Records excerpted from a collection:
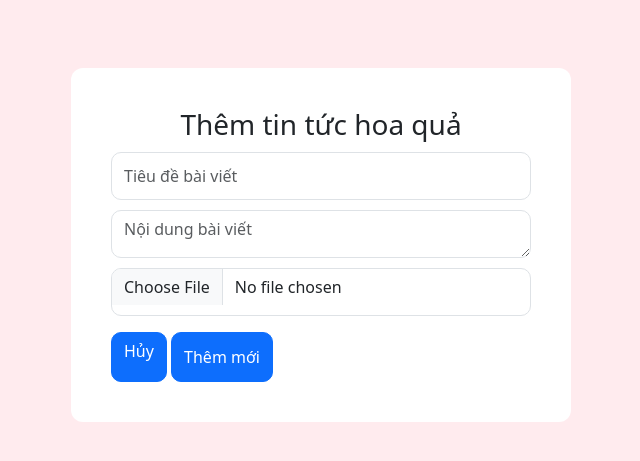
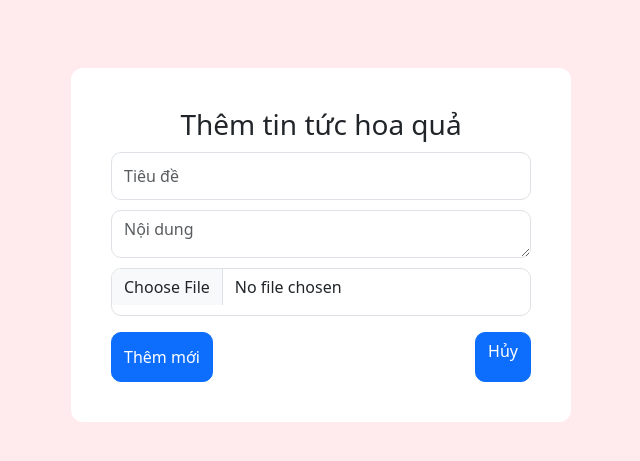
Before and after one commit to kiettne26/Group-CNW, a PHP site: page /views/admin/news/add.php in a window 1280 px wide. Shown: the top 461 px of the page, without its empty margins (319-959 px from the left). Run offline with PHP 8.4, Linux system fonts and the light colour scheme.

Commit message:
Your commit message

```diff
--- a/BaiTH02_MVC/views/admin/news/add.php
+++ b/BaiTH02_MVC/views/admin/news/add.php
@@ -29,6 +29,14 @@
             height: 50px;
             border-radius: 10px;
         }
+        .button-group {
+            display: flex;
+            justify-content: space-between;
+        }
+        .button-group a,
+        .button-group button {
+            width: 48%;
+        }
     </style>
 </head>
 <body>
@@ -39,19 +47,22 @@
                     <h3 class="text-center">Thêm tin tức hoa quả</h3>
 
                     <div class="form-group">
-                        <input name="title" class="form-control" type="text" placeholder="Tiêu đề bài viết" required>
+                        <input name="title" class="form-control" type="text" placeholder="Tiêu đề " required>
                     </div>
 
                     <div class="form-group">
-                        <textarea name="content" class="form-control" rows="4" placeholder="Nội dung bài viết" required></textarea>
+                        <textarea name="content" class="form-control" rows="4" placeholder="Nội dung" required></textarea>
                     </div>
 
                     <div class="form-group">
                         <input name="image" class="form-control" type="file" required>
                     </div>
 
-                    <a href="index.php?controller=news&action=dashboard" class="btn btn-primary btn-block confirm-button mt-3">Hủy</a>
-                    <button class="btn btn-primary btn-block confirm-button mt-3" type="submit" name="add">Thêm mới</button>
+                    <!-- Nút Hủy bên phải và Nút Thêm mới bên trái -->
+                    <div class="d-flex justify-content-between mt-3">
+                        <button class="btn btn-primary confirm-button" type="submit" name="add">Thêm mới</button>
+                        <a href="index.php?controller=news&action=dashboard" class="btn btn-primary confirm-button ms-auto">Hủy</a>
+                    </div>
                 </div>
             </form>
 
```
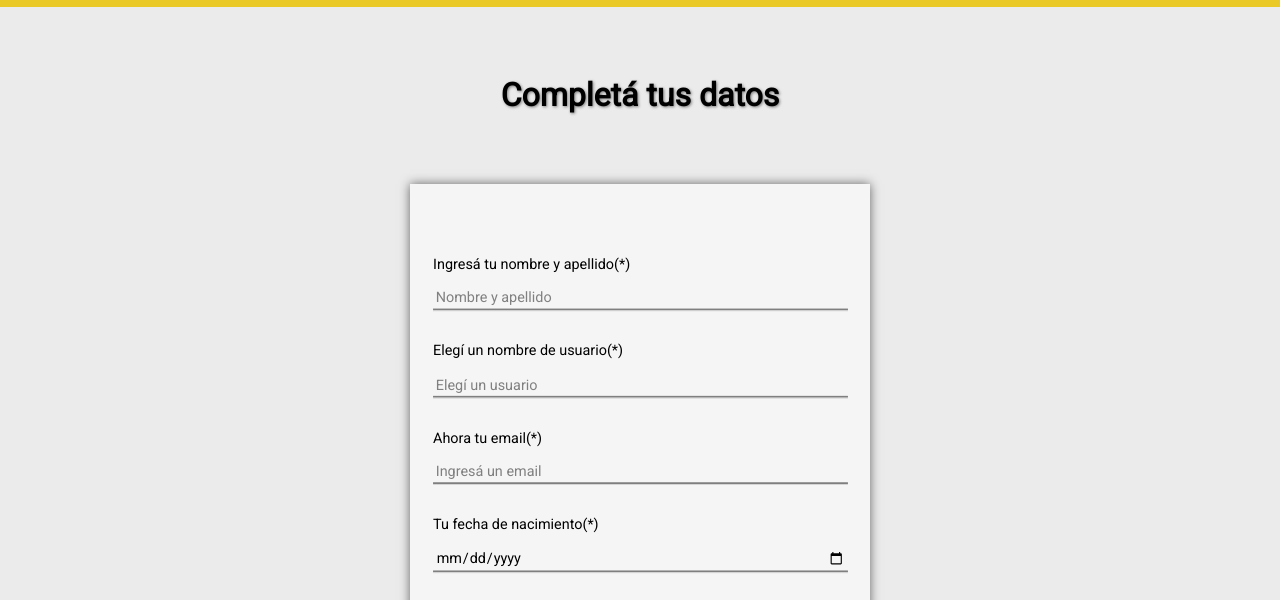
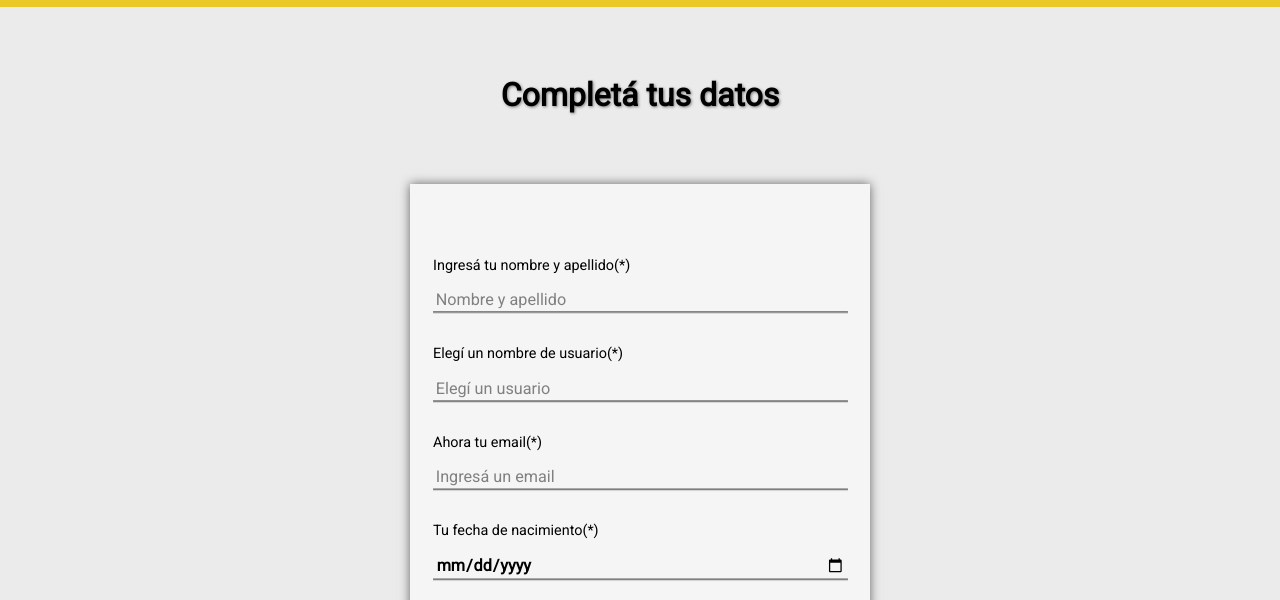
Before and after one commit to javiertrombetta/ProyectoMercadoLiebre, a website: page views/register.html in a window 1280 px wide. Shown: the part 143-743 px from the top of the page. Drawn offline with nearby package versions, Linux system fonts and the light colour scheme; files that its build step writes are made by us from their sources; files whose address does not match are found by name.

Commit message:
Modificación de estilos en textos

```diff
--- a/public/css/header.css
+++ b/public/css/header.css
@@ -154,7 +154,7 @@ header .header-bottom-burger-menu i{
         cursor: pointer;
     }
     header .header-top-bar .header-top-form:hover .submit{
-        color:#729bda;
+        color: #EAC926;
     }
     header .header-bottom-bar{
         max-width: 80%;
@@ -170,7 +170,6 @@ header .header-bottom-burger-menu i{
 
     header ul li{
         padding: 10px 15px 10px 15px;
-
     }
     header ul li a{
         font-size:1.3em;
--- a/public/css/login.css
+++ b/public/css/login.css
@@ -124,10 +124,12 @@ main .login-main-buttonHelp a{
     }
     main .login-main-sendButton .login-main-buttonHelp-left:hover{
         color: #0022AA;
+        text-shadow:1px 1px 3px grey;
         cursor:pointer;
     }
     main .login-main-sendButton .login-main-buttonHelp-right:hover{
         color: #0022AA;
+        text-shadow:1px 1px 3px grey;
         cursor:pointer;
     }
     main .login-main-sendButton button{
--- a/public/css/register.css
+++ b/public/css/register.css
@@ -45,14 +45,15 @@ main form article .register-main-label label{
 main form article .register-main-inputBox{
     background-color: transparent;
     border-bottom: lightgrey;
-    border-top-style:hidden;
-    border-bottom-style:groove;
+    border-top-style: hidden;
+    border-bottom-style: groove;
     border-left-style: hidden;
     border-right-style: hidden;
     outline: none;
     color: black;
     padding: 3px;
-    font-size: 1em;
+    font-size: small;
+    font-weight: bold;
     width: 100%;
     height: 50%;
     margin: 15px 0px 15px 0px;
@@ -144,7 +145,10 @@ main .register-main-sendButton button{
     main .register-main p{
         font-size: medium;
     }
-
+    main form article .register-main-inputBox{
+        font-size: large;
+        font-weight: bold;
+    }
     main form article .register-main-label label{
         font-size: small;
         font-weight: normal;
@@ -209,7 +213,10 @@ main .register-main-sendButton button{
         width: 2em;
         height: 20px;
     }
+
     main form article .register-main-inputBox{
+        font-size: large;
+        font-weight: bold;
         transition: width .2s ease, border-color .2s ease;
     }
     main form article .register-main-inputBox:hover{
--- a/public/css/styles.css
+++ b/public/css/styles.css
@@ -10,15 +10,18 @@
 /*General*/
 ::placeholder { /* Chrome, Firefox, Opera, Safari 10.1+ */
     color: grey;
+    font-weight: normal;
     opacity: 1; /* Firefox */
   }
 
 ::-ms-input-placeholder { /* Internet Explorer 10-11 */
     color: grey;
+    font-weight: normal;
 }
 
 ::-ms-input-placeholder { /* Microsoft Edge */
     color: grey;
+    font-weight: normal;
 }
 
 @keyframes fadeIn{
```
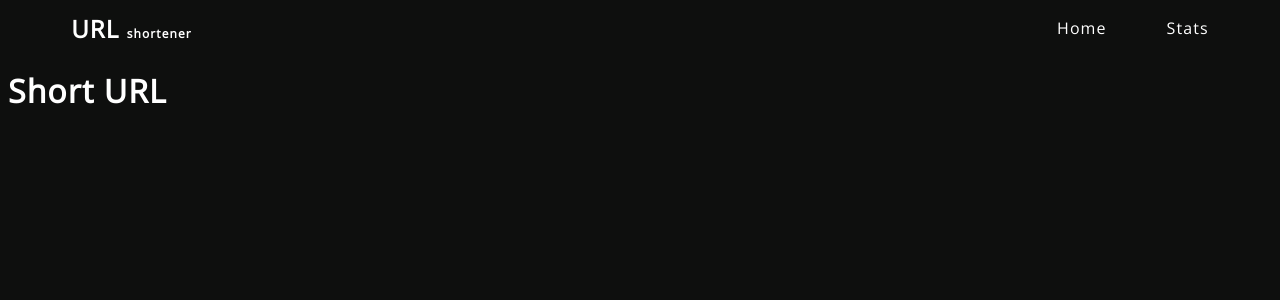
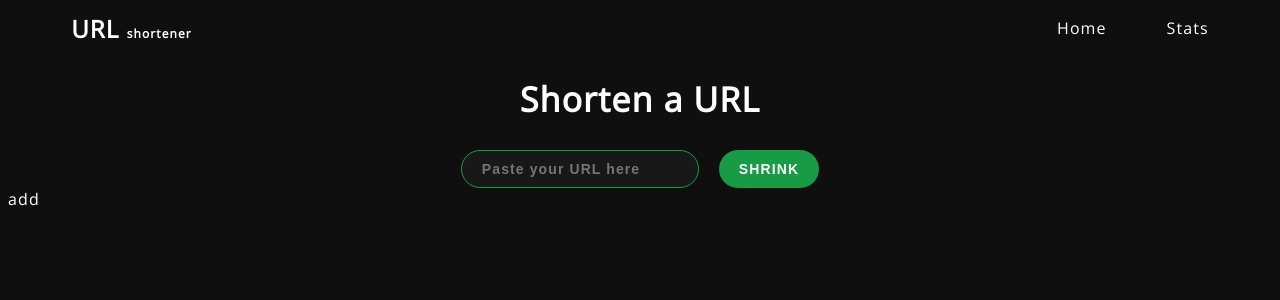
Before and after one commit to fedevcoding/Url-shortener, a React (Vite) app in the folder client/: page / in a window 1280 px wide. Shown: the top 300 px of the page. Built offline with nearby package versions, Linux system fonts and the light colour scheme.

Commit message:
continue hoem UI

```diff
--- a/client/package.json
+++ b/client/package.json
@@ -15,7 +15,8 @@
     "react": "^18.2.0",
     "react-dom": "^18.2.0",
     "react-router-dom": "^6.16.0",
-    "sass": "^1.69.2"
+    "sass": "^1.69.2",
+    "usehooks-ts": "^2.9.1"
   },
   "devDependencies": {
     "@types/react": "^18.2.15",
--- /dev/null
+++ b/client/src/components/ArrayMapper.tsx
@@ -0,0 +1,27 @@
+import { Key, useMemo } from "react";
+
+export const ArrayMapper = <T,>({
+  array,
+  mapper,
+  memo = true,
+  dependencyArray,
+}: {
+  array: T[] | readonly T[];
+  mapper: (item: T, index: number, key: Key) => JSX.Element;
+  dependencyArray?: React.DependencyList[];
+  memo?: boolean;
+}) => {
+  const mapArray = array.map((item, i) =>
+    mapper(item, i, JSON.stringify(item))
+  );
+
+  const formattedDependencyArray =
+    typeof dependencyArray === "undefined" ? [] : dependencyArray;
+
+  const mappedArray = useMemo(() => mapArray, formattedDependencyArray);
+  if (memo) {
+    return mappedArray;
+  }
+
+  return mapArray;
+};
--- /dev/null
+++ b/client/src/components/index.ts
@@ -0,0 +1 @@
+export * from "./ArrayMapper";
--- a/client/src/index.css
+++ b/client/src/index.css
@@ -18,3 +18,38 @@ a{
    all: unset;
    cursor: pointer;
 }
+
+.button{
+  border: none;
+  cursor: pointer;
+  background-color: #179b45;
+  color: white;
+  padding: 10px 20px;
+  border-radius: 50px;
+  font-size: 14px;
+  font-weight: 700;
+  letter-spacing: 1.1px;
+  text-transform: uppercase;
+  transition: all 0.2s ease-in-out;
+}
+.button:hover{
+  background-color: #14843b;
+}
+.button:active{
+  transform: scale(0.95);
+}
+
+
+.input{
+  border: none;
+  background-color: #181818;
+  color: white;
+  padding: 10px 20px;
+  border-radius: 50px;
+  font-size: 14px;
+  font-weight: 700;
+  letter-spacing: 1.1px;
+  transition: all 0.2s ease-in-out;
+  outline: none;
+  border: 1px solid #179b45;
+}
--- a/client/src/pages/Home/Header.scss
+++ /dev/null
@@ -1,13 +0,0 @@
-#header {
-  justify-content: space-between;
-  padding: 0 5%;
-  height: 40px;
-
-  .little {
-    font-size: 12px;
-  }
-
-  .links {
-    gap: 60px;
-  }
-}
--- a/client/src/pages/Home/Header.tsx
+++ b/client/src/pages/Home/Header.tsx
@@ -1,5 +1,4 @@
 import { Link } from "react-router-dom";
-import "./Header.scss";
 
 const Header = () => {
   return (
--- /dev/null
+++ b/client/src/pages/Home/Home.scss
@@ -0,0 +1,25 @@
+#home {
+  #header {
+    justify-content: space-between;
+    padding: 0 5%;
+    height: 40px;
+
+    .little {
+      font-size: 12px;
+    }
+
+    .links {
+      gap: 60px;
+    }
+  }
+
+  .title {
+    text-align: center;
+    font-size: 34px;
+  }
+
+  .input-container {
+    justify-content: center;
+    gap: 20px;
+  }
+}
--- a/client/src/pages/Home/Home.tsx
+++ b/client/src/pages/Home/Home.tsx
@@ -1,11 +1,23 @@
 import Header from "./Header";
+import "./Home.scss";
+import Table from "./Table";
 
 const Home = () => {
   return (
-    <>
+    <section id="home">
       <Header />
-      <h1>Short URL</h1>
-    </>
+      <h1 className="title">Shorten a URL</h1>
+      <div className="input-container row">
+        <input
+          type="text"
+          placeholder="Paste your URL here"
+          className="input"
+        />
+        <button className="button">Shrink</button>
+      </div>
+
+      <Table />
+    </section>
   );
 };
 
--- /dev/null
+++ b/client/src/pages/Home/Table.tsx
@@ -0,0 +1,38 @@
+import { ArrayMapper } from "@components";
+import { useLocalStorage } from "usehooks-ts";
+
+const Table = () => {
+  const [aliases, setAliases] = useLocalStorage<string[]>("aliases", []);
+
+  return (
+    <div>
+      <ArrayMapper
+        array={aliases}
+        dependencyArray={[aliases]}
+        mapper={(alias, _, key) => {
+          return (
+            <div key={key}>
+              <p>{alias}</p>
+              <button
+                onClick={() => {
+                  setAliases(aliases.filter((a) => a !== alias));
+                }}
+              >
+                Hide
+              </button>
+            </div>
+          );
+        }}
+      />
+      <div
+        onClick={() => {
+          setAliases([...aliases, Math.random().toString()]);
+        }}
+      >
+        add
+      </div>
+    </div>
+  );
+};
+
+export default Table;
--- a/client/vite.config.ts
+++ b/client/vite.config.ts
@@ -8,6 +8,7 @@ export default defineConfig({
   resolve: {
     alias: {
       "@pages": path.resolve(__dirname, "src/pages"),
+      "@components": path.resolve(__dirname, "src/components"),
     },
   },
 });
```
Also changed, not shown: client/.eslintrc.cjs, 2 other files (tests, documents, lock files or other folders).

▶ **What this task involves**: Filter the entries and copy out every line with the word "space".

▶ **Result of the exercise**:
+            justify-content: space-between;
-  justify-content: space-between;
+    justify-content: space-between;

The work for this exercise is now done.